Antibiotics are no longer a money-maker for America’s drug companies. and that’s bad news for patients relying on them to stave off illness.
It has long been recognized that bacterial infections are become more stubborn and dangerous, as germs become resistant to the drugs doctors have relied upon for decades.
As those legacy drugs -- some developed in the 1920s -- become less effective, there are fewer new antibiotics being developed to take their place. Part of the problem with the newer drugs, ironically, is their effectiveness. While drugs for diseases such as cancer or diabetes are used for years, patients need antibiotics only for several days. Drug companies that spent billions developing new treatments never recoup their investment. Startup companies are going bankrupt, and giants like Novartis are leaving the antibiotic market altogether. In the 1980s, there were 18 major companies developing new antibiotics. Today there are three.
“This is a crisis that should alarm everyone,” Dr. Helen Boucher, an infectious disease specialist at Tufts Medical Center, told the New York Times. According to the Centers for Disease Control and Prevention, antibiotic-resistant bacteria cause more than 2.8 million infections and 35,000 deaths in the United States every year.
“Unless your scientists invent new antibiotics, we’ll kill 10 million people annually by 2050,” Greg Frank, executive director of Working to Fight AMR, an industry-funded group pushing for more support for drug development
Addressing the problem will require help from the federal government, and it seems to be an issue has strong bipartisan report. The DISARM Act, introduced in Congress earlier this year, would, among other things:
-- Direct Medicare to reimburse hospitals for the use of newer, more effective -- and expensive -- antibacterials;
-- Extend the length of time pharmaceutical companies can hold exclusive patents for the new drugs, to give them a better chance at making back their investment;
-- Create a program to buy and store critical antibiotics so the national health care system does not fall victim to a shortage.
Congress should act now.

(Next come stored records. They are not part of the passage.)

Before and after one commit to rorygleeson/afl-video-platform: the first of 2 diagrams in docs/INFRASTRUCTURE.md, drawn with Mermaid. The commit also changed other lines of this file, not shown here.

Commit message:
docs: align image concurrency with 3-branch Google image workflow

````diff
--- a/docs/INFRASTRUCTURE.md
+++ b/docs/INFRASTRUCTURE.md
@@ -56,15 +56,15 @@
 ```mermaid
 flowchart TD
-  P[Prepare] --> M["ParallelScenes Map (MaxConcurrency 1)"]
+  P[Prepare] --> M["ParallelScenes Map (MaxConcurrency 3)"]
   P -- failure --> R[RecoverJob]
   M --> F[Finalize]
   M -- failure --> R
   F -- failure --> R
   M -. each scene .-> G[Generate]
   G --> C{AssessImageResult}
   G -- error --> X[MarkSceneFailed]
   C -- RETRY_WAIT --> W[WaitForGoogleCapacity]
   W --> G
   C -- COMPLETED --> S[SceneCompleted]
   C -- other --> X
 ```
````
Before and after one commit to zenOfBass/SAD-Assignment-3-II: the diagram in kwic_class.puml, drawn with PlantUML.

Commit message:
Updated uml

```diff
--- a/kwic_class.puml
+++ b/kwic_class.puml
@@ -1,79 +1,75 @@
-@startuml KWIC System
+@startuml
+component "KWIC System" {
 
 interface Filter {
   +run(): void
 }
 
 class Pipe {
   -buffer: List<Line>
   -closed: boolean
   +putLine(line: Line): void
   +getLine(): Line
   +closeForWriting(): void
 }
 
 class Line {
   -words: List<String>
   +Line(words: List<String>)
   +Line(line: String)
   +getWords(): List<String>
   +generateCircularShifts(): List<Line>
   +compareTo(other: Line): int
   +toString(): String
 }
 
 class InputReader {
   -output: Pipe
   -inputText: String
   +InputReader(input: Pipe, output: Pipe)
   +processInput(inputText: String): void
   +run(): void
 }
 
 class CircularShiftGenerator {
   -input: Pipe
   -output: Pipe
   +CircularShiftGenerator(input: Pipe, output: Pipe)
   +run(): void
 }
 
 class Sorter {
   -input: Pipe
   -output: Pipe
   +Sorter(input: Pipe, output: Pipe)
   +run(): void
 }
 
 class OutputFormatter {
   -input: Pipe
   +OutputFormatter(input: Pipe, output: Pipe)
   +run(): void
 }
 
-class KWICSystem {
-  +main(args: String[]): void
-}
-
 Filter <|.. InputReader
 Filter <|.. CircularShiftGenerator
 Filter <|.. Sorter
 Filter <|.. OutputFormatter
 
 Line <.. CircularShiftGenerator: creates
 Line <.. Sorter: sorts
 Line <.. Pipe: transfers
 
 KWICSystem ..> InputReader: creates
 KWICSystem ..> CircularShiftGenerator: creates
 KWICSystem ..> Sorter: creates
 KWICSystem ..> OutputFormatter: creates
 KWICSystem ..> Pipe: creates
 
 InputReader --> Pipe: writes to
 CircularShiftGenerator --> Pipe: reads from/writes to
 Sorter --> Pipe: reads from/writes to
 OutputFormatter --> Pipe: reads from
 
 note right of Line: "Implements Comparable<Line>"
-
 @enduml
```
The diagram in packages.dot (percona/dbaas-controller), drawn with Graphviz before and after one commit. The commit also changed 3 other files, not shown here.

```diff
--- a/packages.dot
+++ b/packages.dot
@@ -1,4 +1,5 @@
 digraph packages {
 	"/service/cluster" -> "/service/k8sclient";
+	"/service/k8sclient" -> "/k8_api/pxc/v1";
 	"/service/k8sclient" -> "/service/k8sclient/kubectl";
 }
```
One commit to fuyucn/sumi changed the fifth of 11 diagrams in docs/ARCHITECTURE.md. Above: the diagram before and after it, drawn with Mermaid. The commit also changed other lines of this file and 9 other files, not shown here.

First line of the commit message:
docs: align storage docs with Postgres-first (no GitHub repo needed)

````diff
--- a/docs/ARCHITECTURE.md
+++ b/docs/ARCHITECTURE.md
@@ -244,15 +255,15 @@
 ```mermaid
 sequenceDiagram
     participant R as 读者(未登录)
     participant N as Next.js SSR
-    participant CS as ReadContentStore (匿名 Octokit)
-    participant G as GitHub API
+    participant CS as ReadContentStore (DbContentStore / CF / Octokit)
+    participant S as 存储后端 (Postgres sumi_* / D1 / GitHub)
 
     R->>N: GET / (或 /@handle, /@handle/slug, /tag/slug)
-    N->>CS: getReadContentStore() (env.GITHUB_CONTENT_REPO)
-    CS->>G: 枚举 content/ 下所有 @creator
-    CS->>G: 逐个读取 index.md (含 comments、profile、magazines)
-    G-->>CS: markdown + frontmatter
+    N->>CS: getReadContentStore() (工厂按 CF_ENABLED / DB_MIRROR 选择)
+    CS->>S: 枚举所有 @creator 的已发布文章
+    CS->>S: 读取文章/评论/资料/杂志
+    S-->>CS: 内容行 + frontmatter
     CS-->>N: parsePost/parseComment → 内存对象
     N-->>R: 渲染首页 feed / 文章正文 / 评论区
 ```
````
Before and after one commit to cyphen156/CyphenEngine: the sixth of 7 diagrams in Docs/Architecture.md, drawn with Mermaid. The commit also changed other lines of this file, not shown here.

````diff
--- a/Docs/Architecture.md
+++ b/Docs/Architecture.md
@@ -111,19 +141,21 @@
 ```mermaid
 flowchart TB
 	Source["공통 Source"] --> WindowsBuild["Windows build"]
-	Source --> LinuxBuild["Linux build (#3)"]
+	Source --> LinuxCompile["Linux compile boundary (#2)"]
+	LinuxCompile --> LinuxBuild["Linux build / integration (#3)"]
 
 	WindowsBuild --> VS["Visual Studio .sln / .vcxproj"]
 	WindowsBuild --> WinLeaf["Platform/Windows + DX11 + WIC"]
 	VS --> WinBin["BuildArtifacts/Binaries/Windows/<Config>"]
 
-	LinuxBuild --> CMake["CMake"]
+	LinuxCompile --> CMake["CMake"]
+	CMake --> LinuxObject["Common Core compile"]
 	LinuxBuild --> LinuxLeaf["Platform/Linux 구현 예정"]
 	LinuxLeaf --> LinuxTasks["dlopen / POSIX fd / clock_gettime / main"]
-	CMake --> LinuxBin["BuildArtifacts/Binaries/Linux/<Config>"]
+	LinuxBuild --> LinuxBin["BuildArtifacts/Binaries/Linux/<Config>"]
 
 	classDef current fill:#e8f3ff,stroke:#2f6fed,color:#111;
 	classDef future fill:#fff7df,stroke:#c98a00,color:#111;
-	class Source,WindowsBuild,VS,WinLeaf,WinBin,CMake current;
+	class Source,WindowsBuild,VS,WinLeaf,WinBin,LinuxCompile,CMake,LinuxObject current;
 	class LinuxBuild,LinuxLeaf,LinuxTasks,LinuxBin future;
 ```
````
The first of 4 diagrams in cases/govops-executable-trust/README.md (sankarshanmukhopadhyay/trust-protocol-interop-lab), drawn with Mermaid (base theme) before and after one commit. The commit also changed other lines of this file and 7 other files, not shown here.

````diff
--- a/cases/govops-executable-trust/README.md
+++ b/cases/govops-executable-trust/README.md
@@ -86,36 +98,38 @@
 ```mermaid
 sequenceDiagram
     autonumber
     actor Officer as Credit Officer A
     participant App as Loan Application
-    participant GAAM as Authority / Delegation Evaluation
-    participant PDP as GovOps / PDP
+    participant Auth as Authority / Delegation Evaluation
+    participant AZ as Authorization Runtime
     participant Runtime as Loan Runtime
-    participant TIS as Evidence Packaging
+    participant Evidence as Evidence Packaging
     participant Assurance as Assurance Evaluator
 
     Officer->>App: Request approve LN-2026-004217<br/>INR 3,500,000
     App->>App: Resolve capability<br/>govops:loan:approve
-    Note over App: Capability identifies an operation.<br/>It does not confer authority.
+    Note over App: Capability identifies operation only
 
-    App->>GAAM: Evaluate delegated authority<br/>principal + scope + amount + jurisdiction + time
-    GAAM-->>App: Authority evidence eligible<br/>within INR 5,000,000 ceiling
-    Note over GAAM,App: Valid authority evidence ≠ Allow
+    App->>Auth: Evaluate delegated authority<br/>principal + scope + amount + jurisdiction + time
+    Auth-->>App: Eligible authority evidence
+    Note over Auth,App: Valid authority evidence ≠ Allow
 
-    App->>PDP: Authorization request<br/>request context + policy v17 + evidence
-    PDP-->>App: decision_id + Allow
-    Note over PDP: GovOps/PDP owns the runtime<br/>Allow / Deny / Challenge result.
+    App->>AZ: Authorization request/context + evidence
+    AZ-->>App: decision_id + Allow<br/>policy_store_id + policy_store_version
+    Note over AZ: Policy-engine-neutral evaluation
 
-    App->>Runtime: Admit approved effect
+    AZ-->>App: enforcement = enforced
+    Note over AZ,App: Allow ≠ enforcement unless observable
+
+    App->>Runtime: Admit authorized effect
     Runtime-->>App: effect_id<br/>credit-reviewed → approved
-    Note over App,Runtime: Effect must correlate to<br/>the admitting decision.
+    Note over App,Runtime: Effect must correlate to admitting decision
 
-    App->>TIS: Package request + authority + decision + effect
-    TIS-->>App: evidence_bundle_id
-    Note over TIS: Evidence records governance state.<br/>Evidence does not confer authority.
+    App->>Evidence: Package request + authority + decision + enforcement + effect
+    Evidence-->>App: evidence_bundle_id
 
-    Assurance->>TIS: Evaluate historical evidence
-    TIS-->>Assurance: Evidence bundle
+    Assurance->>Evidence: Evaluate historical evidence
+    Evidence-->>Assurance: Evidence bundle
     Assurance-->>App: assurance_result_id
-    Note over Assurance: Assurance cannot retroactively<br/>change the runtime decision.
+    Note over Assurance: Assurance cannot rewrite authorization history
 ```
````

“This is a problem that can be solved, it’s not that complicated,” Dr. Ryan Cirz, founder of a antibiotic startup that lost its funding, told the Times. “We can deal with the problem now, or we can just sit here and wait until greater numbers of people start dying. That would be a tragedy.”